[RECORDS SUPPLIED — start]

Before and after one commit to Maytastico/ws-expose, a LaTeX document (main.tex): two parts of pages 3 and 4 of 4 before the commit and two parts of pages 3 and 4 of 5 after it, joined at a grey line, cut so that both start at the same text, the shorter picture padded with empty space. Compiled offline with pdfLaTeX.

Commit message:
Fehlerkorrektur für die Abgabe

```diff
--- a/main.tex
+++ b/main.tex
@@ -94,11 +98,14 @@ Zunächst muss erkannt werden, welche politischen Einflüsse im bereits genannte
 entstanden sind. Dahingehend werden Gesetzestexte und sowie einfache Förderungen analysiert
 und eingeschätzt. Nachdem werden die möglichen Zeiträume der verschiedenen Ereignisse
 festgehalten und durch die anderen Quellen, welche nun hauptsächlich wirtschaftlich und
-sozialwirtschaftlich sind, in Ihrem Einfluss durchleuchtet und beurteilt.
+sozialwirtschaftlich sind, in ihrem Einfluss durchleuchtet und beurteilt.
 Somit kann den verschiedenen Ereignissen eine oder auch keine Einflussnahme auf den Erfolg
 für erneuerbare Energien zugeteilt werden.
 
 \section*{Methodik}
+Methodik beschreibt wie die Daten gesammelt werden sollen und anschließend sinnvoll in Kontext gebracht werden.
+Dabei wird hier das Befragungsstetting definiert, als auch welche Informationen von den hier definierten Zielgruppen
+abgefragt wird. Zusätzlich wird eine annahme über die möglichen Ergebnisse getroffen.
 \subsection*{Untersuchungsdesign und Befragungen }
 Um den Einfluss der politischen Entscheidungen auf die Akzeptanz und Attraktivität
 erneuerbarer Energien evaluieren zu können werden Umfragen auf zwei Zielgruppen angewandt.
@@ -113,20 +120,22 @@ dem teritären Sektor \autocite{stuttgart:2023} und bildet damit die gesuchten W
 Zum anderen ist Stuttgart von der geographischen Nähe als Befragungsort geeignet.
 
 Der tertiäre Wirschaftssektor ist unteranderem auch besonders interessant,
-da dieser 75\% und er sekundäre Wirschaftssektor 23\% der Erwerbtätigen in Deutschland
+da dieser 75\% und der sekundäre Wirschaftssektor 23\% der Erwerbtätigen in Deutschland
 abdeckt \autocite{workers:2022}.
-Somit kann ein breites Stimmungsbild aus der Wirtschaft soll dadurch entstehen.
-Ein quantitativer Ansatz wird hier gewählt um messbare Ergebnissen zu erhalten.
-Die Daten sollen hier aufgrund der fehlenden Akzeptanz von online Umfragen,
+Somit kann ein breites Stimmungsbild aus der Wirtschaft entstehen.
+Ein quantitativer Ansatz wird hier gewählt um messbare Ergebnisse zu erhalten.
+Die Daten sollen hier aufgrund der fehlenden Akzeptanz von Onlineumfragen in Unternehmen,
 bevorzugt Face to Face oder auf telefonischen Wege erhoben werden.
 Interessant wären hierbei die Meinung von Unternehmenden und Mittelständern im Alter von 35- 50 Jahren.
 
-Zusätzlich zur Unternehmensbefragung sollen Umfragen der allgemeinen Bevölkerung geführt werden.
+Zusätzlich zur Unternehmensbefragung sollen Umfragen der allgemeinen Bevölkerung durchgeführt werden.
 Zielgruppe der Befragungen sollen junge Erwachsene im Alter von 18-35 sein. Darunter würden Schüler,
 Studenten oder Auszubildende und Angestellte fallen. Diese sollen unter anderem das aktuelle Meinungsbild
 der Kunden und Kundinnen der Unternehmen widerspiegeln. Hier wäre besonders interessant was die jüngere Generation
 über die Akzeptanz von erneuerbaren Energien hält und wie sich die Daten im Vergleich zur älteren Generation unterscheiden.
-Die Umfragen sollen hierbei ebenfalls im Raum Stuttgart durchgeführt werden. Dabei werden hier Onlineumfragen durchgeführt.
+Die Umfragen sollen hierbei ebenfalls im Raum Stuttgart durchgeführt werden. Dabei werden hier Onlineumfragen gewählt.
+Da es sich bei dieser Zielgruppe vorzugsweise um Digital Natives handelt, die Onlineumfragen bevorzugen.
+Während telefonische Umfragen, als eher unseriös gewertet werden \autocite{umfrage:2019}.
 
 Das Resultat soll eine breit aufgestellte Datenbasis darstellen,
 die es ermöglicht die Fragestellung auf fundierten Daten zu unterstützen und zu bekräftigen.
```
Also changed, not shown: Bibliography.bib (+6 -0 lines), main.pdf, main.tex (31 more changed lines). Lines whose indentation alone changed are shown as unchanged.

[RECORDS SUPPLIED — finish]

Output each line of the records above exactly.

§ SOLUTION FOR THIS EXERCISE
Before and after one commit to Maytastico/ws-expose, a LaTeX document (main.tex): two parts of pages 3 and 4 of 4 before the commit and two parts of pages 3 and 4 of 5 after it, joined at a grey line, cut so that both start at the same text, the shorter picture padded with empty space. Compiled offline with pdfLaTeX.

Commit message:
Fehlerkorrektur für die Abgabe

```diff
--- a/main.tex
+++ b/main.tex
@@ -94,11 +98,14 @@ Zunächst muss erkannt werden, welche politischen Einflüsse im bereits genannte
 entstanden sind. Dahingehend werden Gesetzestexte und sowie einfache Förderungen analysiert
 und eingeschätzt. Nachdem werden die möglichen Zeiträume der verschiedenen Ereignisse
 festgehalten und durch die anderen Quellen, welche nun hauptsächlich wirtschaftlich und
-sozialwirtschaftlich sind, in Ihrem Einfluss durchleuchtet und beurteilt.
+sozialwirtschaftlich sind, in ihrem Einfluss durchleuchtet und beurteilt.
 Somit kann den verschiedenen Ereignissen eine oder auch keine Einflussnahme auf den Erfolg
 für erneuerbare Energien zugeteilt werden.
 
 \section*{Methodik}
+Methodik beschreibt wie die Daten gesammelt werden sollen und anschließend sinnvoll in Kontext gebracht werden.
+Dabei wird hier das Befragungsstetting definiert, als auch welche Informationen von den hier definierten Zielgruppen
+abgefragt wird. Zusätzlich wird eine annahme über die möglichen Ergebnisse getroffen.
 \subsection*{Untersuchungsdesign und Befragungen }
 Um den Einfluss der politischen Entscheidungen auf die Akzeptanz und Attraktivität
 erneuerbarer Energien evaluieren zu können werden Umfragen auf zwei Zielgruppen angewandt.
@@ -113,20 +120,22 @@ dem teritären Sektor \autocite{stuttgart:2023} und bildet damit die gesuchten W
 Zum anderen ist Stuttgart von der geographischen Nähe als Befragungsort geeignet.
 
 Der tertiäre Wirschaftssektor ist unteranderem auch besonders interessant,
-da dieser 75\% und er sekundäre Wirschaftssektor 23\% der Erwerbtätigen in Deutschland
+da dieser 75\% und der sekundäre Wirschaftssektor 23\% der Erwerbtätigen in Deutschland
 abdeckt \autocite{workers:2022}.
-Somit kann ein breites Stimmungsbild aus der Wirtschaft soll dadurch entstehen.
-Ein quantitativer Ansatz wird hier gewählt um messbare Ergebnissen zu erhalten.
-Die Daten sollen hier aufgrund der fehlenden Akzeptanz von online Umfragen,
+Somit kann ein breites Stimmungsbild aus der Wirtschaft entstehen.
+Ein quantitativer Ansatz wird hier gewählt um messbare Ergebnisse zu erhalten.
+Die Daten sollen hier aufgrund der fehlenden Akzeptanz von Onlineumfragen in Unternehmen,
 bevorzugt Face to Face oder auf telefonischen Wege erhoben werden.
 Interessant wären hierbei die Meinung von Unternehmenden und Mittelständern im Alter von 35- 50 Jahren.
 
-Zusätzlich zur Unternehmensbefragung sollen Umfragen der allgemeinen Bevölkerung geführt werden.
+Zusätzlich zur Unternehmensbefragung sollen Umfragen der allgemeinen Bevölkerung durchgeführt werden.
 Zielgruppe der Befragungen sollen junge Erwachsene im Alter von 18-35 sein. Darunter würden Schüler,
 Studenten oder Auszubildende und Angestellte fallen. Diese sollen unter anderem das aktuelle Meinungsbild
 der Kunden und Kundinnen der Unternehmen widerspiegeln. Hier wäre besonders interessant was die jüngere Generation
 über die Akzeptanz von erneuerbaren Energien hält und wie sich die Daten im Vergleich zur älteren Generation unterscheiden.
-Die Umfragen sollen hierbei ebenfalls im Raum Stuttgart durchgeführt werden. Dabei werden hier Onlineumfragen durchgeführt.
+Die Umfragen sollen hierbei ebenfalls im Raum Stuttgart durchgeführt werden. Dabei werden hier Onlineumfragen gewählt.
+Da es sich bei dieser Zielgruppe vorzugsweise um Digital Natives handelt, die Onlineumfragen bevorzugen.
+Während telefonische Umfragen, als eher unseriös gewertet werden \autocite{umfrage:2019}.
 
 Das Resultat soll eine breit aufgestellte Datenbasis darstellen,
 die es ermöglicht die Fragestellung auf fundierten Daten zu unterstützen und zu bekräftigen.
```
Also changed, not shown: Bibliography.bib (+6 -0 lines), main.pdf, main.tex (31 more changed lines). Lines whose indentation alone changed are shown as unchanged.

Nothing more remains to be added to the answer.